By Jared Olar
Tazewell County’s westernmost township, Spring Lake Township, is the largest township in the county – but is also among the most sparsely populated. In fact, Spring Lake Township is one of the few townships in the county to have no incorporated communities – no incorporated cities, towns, or even villages.
Spring Lake Township today has a number of unincorporated communities or subdivisions, including Parkland, Talbott, Lakewood Terrace, and Smith-Rakestraw. The oldest of them, Parkland, has the smallest population of the four, having dwindled to a farm and a few homes.
John Drury’s “This is Tazewell County, Illinois” (1954), page 297, offers this description of Parkland:
“Only community of Spring Lake Township is Parkland, which in 1950 had a population of 20. It is located southwest of Pekin on the Chicago & Illinois Midland Railroad and is served by the post office in nearby Manito (Mason County). Among the first settlers of Spring Lake Township were the McLeashes, Hibbards and Claytons. Another early settler was Joseph Offut, who built a log cabin on the border of Spring Lake in the southwest corner of the township.”
Parkland started out in the 1800s as the small pioneer farming settlement of Prettyman, named for Benjamin S. Prettyman on whose farmland the settlement had been established. However, on Sept. 7, 1860, the settlement, which by then was designed as a railroad depot, was formally platted as “Hainesville.” Both the Prettyman and Haines families were early pioneer settlers of Pekin, and Benjamin S. Prettyman, who held great swaths of land in Tazewell County, served Pekin as city attorney and was later elected mayor of Pekin.
Even though the community’s name was Hainesville, the settlement’s Post Office address throughout the latter 1800s continued to be designated as “Prettyman.” In 1899, however, Hainesville was renamed “Parkland” – and this time the U.S. Postal Service went along with the name change. Parkland had its own post office until 1918.
The official plat of Hainesville (Parkland) resembles a checkerboard, with four streets going northwest to southeast (Prairie, Main, Highland, and South) and four intersecting streets going southwest to northeast (First, Second, Third, and Fourth, with the numbers starting at the street along the railroad). There is no trace of most of those streets today. Third Street is today called Parkland Road, while Prairie Street is Spring Lake Road. Aerial photographs today show evidence of a faint trail along what was, or would have been, Fourth Street, and an unpaved footpath exists today along the track of South Street.

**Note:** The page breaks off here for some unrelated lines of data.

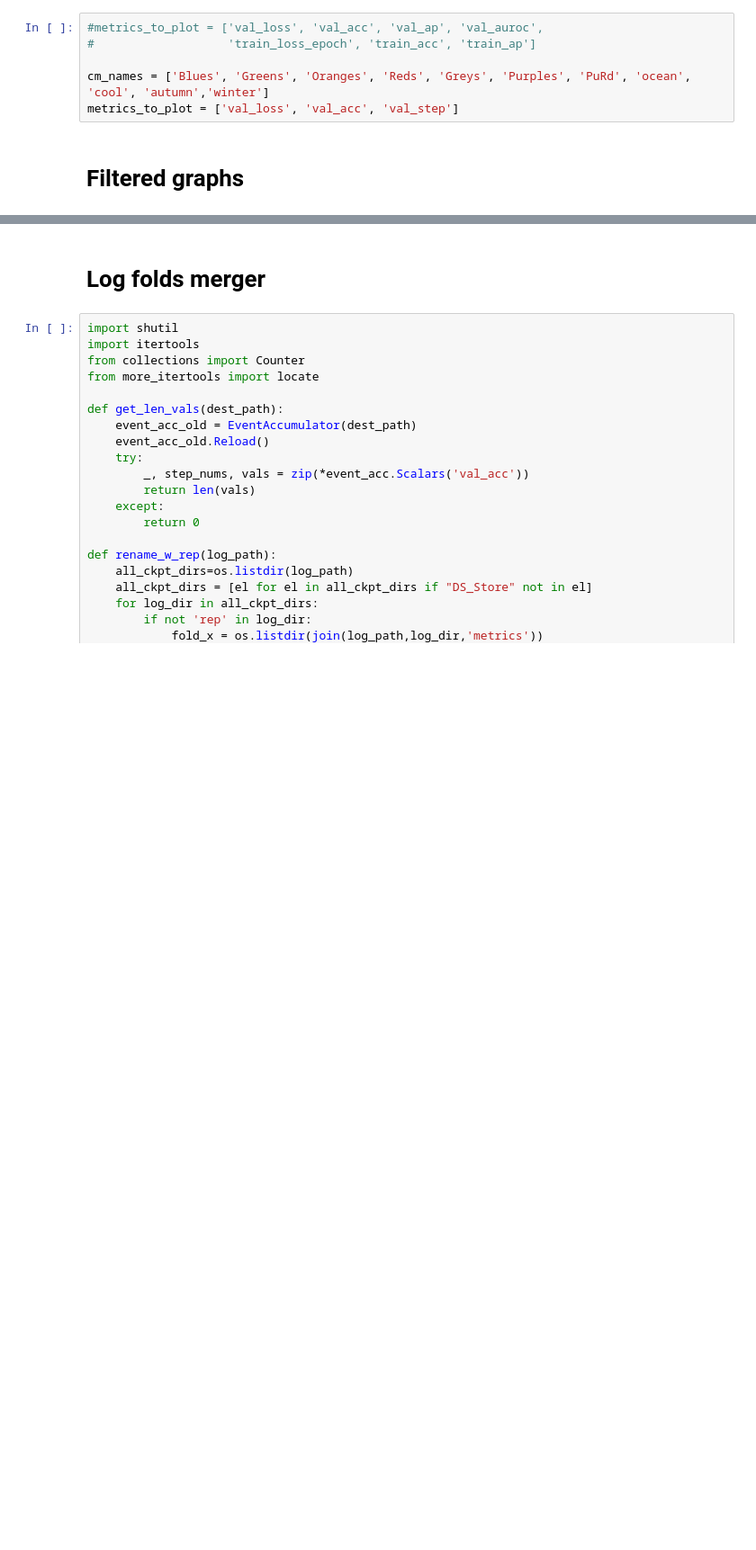
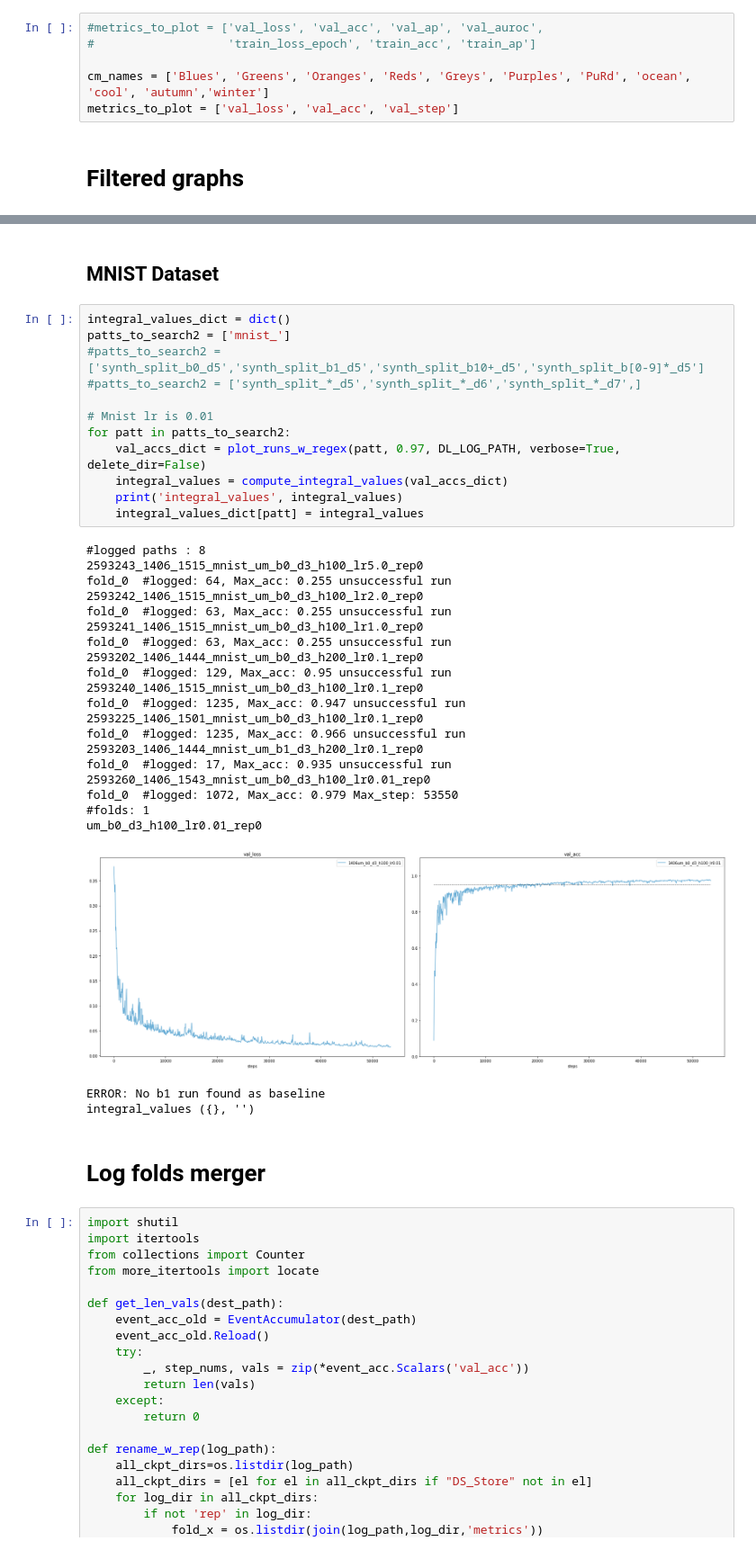
Before and after one commit to jeromel05/Ultrametric-benchmark-v2, a Jupyter notebook: notebooks/postprocessing_metrics.ipynb, the cells around one changed output, grey strips where cells are left out. Shown: that part at 90% size. Drawn from its saved outputs; the diff is of its cells as text; blank space fills up the shorter version.

```diff
--- a/notebooks/postprocessing_metrics.ipynb
+++ b/notebooks/postprocessing_metrics.ipynb
@@ -436,3 +487,40 @@ plt.show()
+# %% [markdown]
+## MNIST Dataset
+# %%
+integral_values_dict = dict()
+patts_to_search2 = ['mnist_']
+#patts_to_search2 = ['synth_split_b0_d5','synth_split_b1_d5','synth_split_b10+_d5','synth_split_b[0-9]*_d5']
+#patts_to_search2 = ['synth_split_*_d5','synth_split_*_d6','synth_split_*_d7',]
+
+# Mnist lr is 0.01
+for patt in patts_to_search2:
+    val_accs_dict = plot_runs_w_regex(patt, 0.97, DL_LOG_PATH, verbose=True, delete_dir=False)
+    integral_values = compute_integral_values(val_accs_dict)
+    print('integral_values', integral_values)
+    integral_values_dict[patt] = integral_values
+# %% [output]
+#logged paths : 8
+2593243_1406_1515_mnist_um_b0_d3_h100_lr5.0_rep0
+fold_0  #logged: 64, Max_acc: 0.255 unsuccessful run
+2593242_1406_1515_mnist_um_b0_d3_h100_lr2.0_rep0
+fold_0  #logged: 63, Max_acc: 0.255 unsuccessful run
+2593241_1406_1515_mnist_um_b0_d3_h100_lr1.0_rep0
+fold_0  #logged: 63, Max_acc: 0.255 unsuccessful run
+2593202_1406_1444_mnist_um_b0_d3_h200_lr0.1_rep0
+fold_0  #logged: 129, Max_acc: 0.95 unsuccessful run
+2593240_1406_1515_mnist_um_b0_d3_h100_lr0.1_rep0
+fold_0  #logged: 1235, Max_acc: 0.947 unsuccessful run
+2593225_1406_1501_mnist_um_b0_d3_h100_lr0.1_rep0
+fold_0  #logged: 1235, Max_acc: 0.966 unsuccessful run
+2593203_1406_1444_mnist_um_b1_d3_h200_lr0.1_rep0
+fold_0  #logged: 17, Max_acc: 0.935 unsuccessful run
+2593260_1406_1543_mnist_um_b0_d3_h100_lr0.01_rep0
+fold_0  #logged: 1072, Max_acc: 0.979 Max_step: 53550
+#folds: 1
+um_b0_d3_h100_lr0.01_rep0
+[figure, added]
+ERROR: No b1 run found as baseline
+integral_values ({}, '')
 # %% [markdown]
 # Log folds merger
 # %%
```
Also changed, not shown: parts of 10 cells of this notebook, 4 other files.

The railroad on Parkland’s southeast border still operates today, but it has been long since Parkland has had a depot.